SPCS secretary David Lane says “the Minister’s answer is reminiscent of the evasion and gobbledygook so characteristic of Prime Minister Jim Hacker, aided and abetted by his PA Humphrey, in the television programme “Yes Minister”. Mr Hawkins, aided and abetted by Cabinet, has chosen to abrogate his statutory duty. However, he and his Cabinet colleagues are not above the law as we have pointed out publicly” [Ref. 4] (The Cabinet confirmed the decision of the APH Committee on 14 May 2001).
There were 70
applicants for the DCC position to which Bill Hastings was
appointed in December 1998
[Ref. 5]. Mr Lane says “Suspending the law, using the lame excuse of a pending review of the law to do so, is against the law, as clearly established in the High Court case Fitzgerald v Muldoon .”

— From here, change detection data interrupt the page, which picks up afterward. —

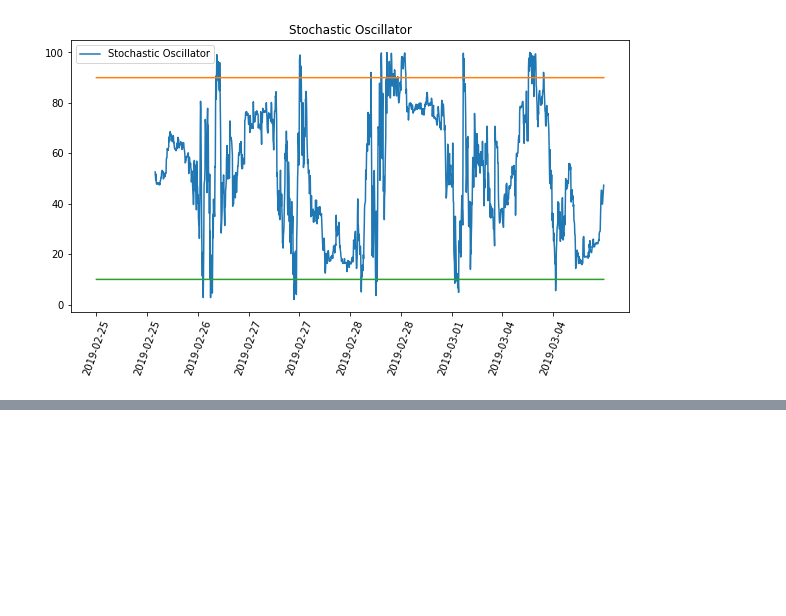
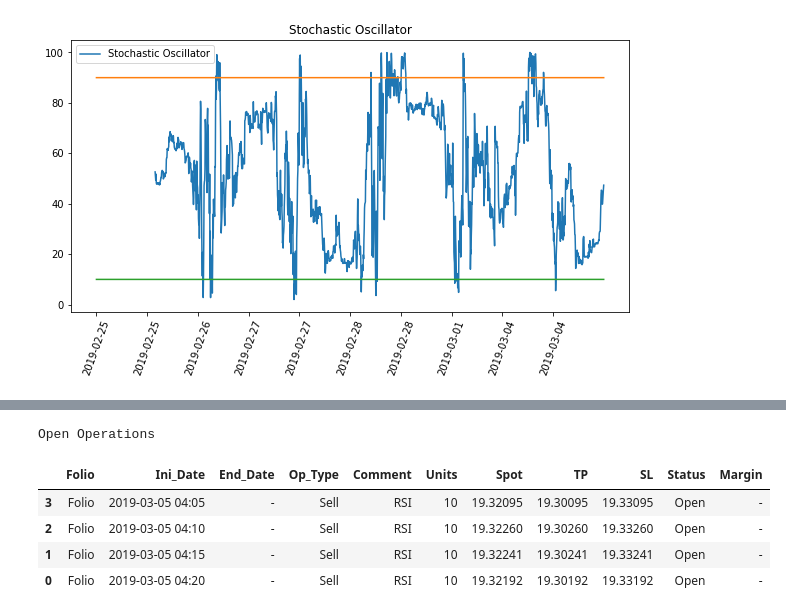
Before and after one commit to valenescobar/lab1_p1_eq4, a Jupyter notebook: lab2_pt1_eq3.ipynb, the cells around one changed output, grey strips where cells are left out. Drawn from its saved outputs; the diff is of its cells as text; code cells hidden in the pictures; blank space fills up the shorter version.

```diff
--- a/lab2_pt1_eq3.ipynb
+++ b/lab2_pt1_eq3.ipynb
@@ -183,0 +300,10 @@ plt.show()
+# %%
+print('Open Operations')
+df2_Ops[df2_Ops['Status'] == 'Open']
+# %% [output]
+Open Operations
+|  | Folio | Ini_Date | End_Date | Op_Type | Comment | Units | Spot | TP | SL | Status | Margin |
+| 3 | Folio | 2019-03-05 04:05 | - | Sell | RSI | 10 | 19.32095 | 19.30095 | 19.33095 | Open | - |
+| 2 | Folio | 2019-03-05 04:10 | - | Sell | RSI | 10 | 19.32260 | 19.30260 | 19.33260 | Open | - |
+| 1 | Folio | 2019-03-05 04:15 | - | Sell | RSI | 10 | 19.32241 | 19.30241 | 19.33241 | Open | - |
+| 0 | Folio | 2019-03-05 04:20 | - | Sell | RSI | 10 | 19.32192 | 19.30192 | 19.33192 | Open | - |
```
Also changed, not shown: parts of 15 cells of this notebook.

“The Office of the Controller and Auditor-General investigated our complaint against the Minister” said Mr Lane [Ref. 6] “and advised us that it had no authority to intervene on the matters raised under the Public Audit Act 2001 [Ref. 7]. It took the view: ‘It is not for us to advise on legal issues or resolve matters of statutory interpretation. In our view, the courts would more appropriately address the further issues you have raised’ [Ref. 8] A judicial review to determine the legal position is thus the only option open to the Society to resolve the matter, as Mr Hawkins still argues that he is not duty-bound under section 79 (1) of the FVPC Act to ensure that the recruitment and appointment process for a DCC is completed. SPCS argues that he is, and that the Cabinet has been derelict in its duties in bringing to an end the recruitment and appointment process, and in the meantime looking at the option of doing away with the statutory position altogether.”
Ref. 1 (Cab Min (01) 15/2).
Ref 2. Questions (001082, 001085, 001087) for written answer due for 4 March 2002
Ref. 3 Letter dated 27 Feb 2002. In response to SPCS OIR dated 31 Jan 2002.
Ref. 4. Letter, The Evening Post 1 February 2002.
Ref. 5. Dominion 30 October 1999, p. 18. "He sees what we won't" by Val Aldridge (Saturday People).
Ref. 6. See The Dominion, 19 Jan, p. 2.
Ref. 7. Letter of 28 January 2002. Signed Andrew McConnell, Sector Manager.
Ref. 8. Letter of 13 February 2002. Signed Terry McLaughlan Assistant Auditor-General.
Contact: David Lane M.Sc.
(Hons.), Dip. Tchg.
Society spokesperson and secretary
Tel. (04) 970-1067 E-mail: email@example.com